Oregonians spin glitchy sonic expanses into forceful, focused folk rock
On its fourth album, Portland’s Blitzen Trapper channels the rough-hewn abandon of previous releases into focused roots-rollickers, rendering Furr a strange werewolf of an album: Even in its tamest, tenderest moments, a track feels but a swift modulation away from muscle-bound psychedelica. Arrangements come stuffed full with astral blips, jittering guitar riffage and pastoral harmonizing, playing on the strengths of the full sextet.

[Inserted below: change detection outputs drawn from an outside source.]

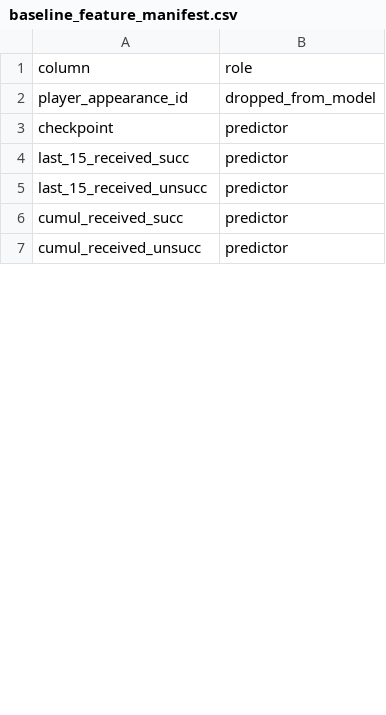
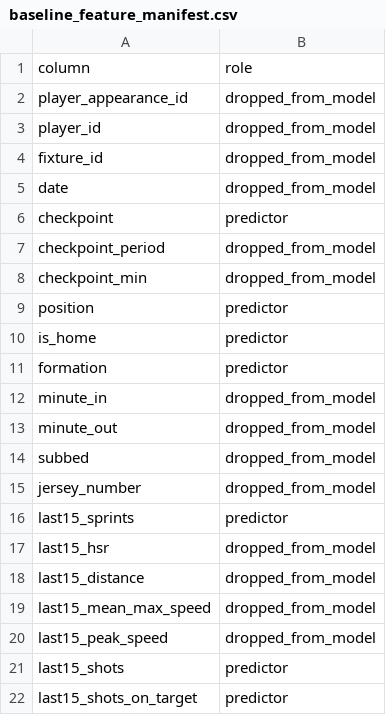
Before and after one commit to Endote/FIFA-FOOTBALL, a CSV file: data/baseline_modeling/baseline_feature_manifest.csv, drawn as a sheet; only a part is shown; the shorter side is filled out with more unchanged rows; the diff covers the shown part only.

```diff
--- a/data/baseline_modeling/baseline_feature_manifest.csv
+++ b/data/baseline_modeling/baseline_feature_manifest.csv
@@ -2,2 +2,21 @@ column,role
 player_appearance_id,dropped_from_model
+player_id,dropped_from_model
+fixture_id,dropped_from_model
+date,dropped_from_model
 checkpoint,predictor
+checkpoint_period,dropped_from_model
+checkpoint_min,dropped_from_model
+position,predictor
+is_home,predictor
+formation,predictor
+minute_in,dropped_from_model
+minute_out,dropped_from_model
+subbed,dropped_from_model
+jersey_number,dropped_from_model
+last15_sprints,predictor
+last15_hsr,dropped_from_model
+last15_distance,dropped_from_model
+last15_mean_max_speed,dropped_from_model
+last15_peak_speed,dropped_from_model
+last15_shots,predictor
+last15_shots_on_target,predictor
```
Also changed, not shown: 16 added rows, 12 removed rows and 1 moved row elsewhere in this file, output/model_comparison/catboost_test_predictions.csv, output/model_comparison/decision_tree_test_predictions.csv, 27 other files.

There’s no room for filler here; momentum carries on and roams wide but never eases. Frontman Eric Earley helps by sounding spiritually uneasy, sometimes downright sinister—perhaps because a minister can’t (or couldn't) help any of the figures that make appearances here. The only way to avoid sin is through sleep or death. God and suicide meet where purified truth verily murders a man. Judgment between right and wrong becomes a matter of taste. Animalistic constraints cavort with human instincts. All of which comes beat-down and country-crooned, with just enough slack-jawed twang to rhyme “sin” and “again.” And all the head-nods to Neil Young-centralized folk music history—tinged throughout, but thorough enough on the lilting title track or plaintive “Stolen Shoes & a Rifle”—help ground the frenetic, expansive fun at the core of these Oregonians in something far more heartfelt, if just as ever fervent as before.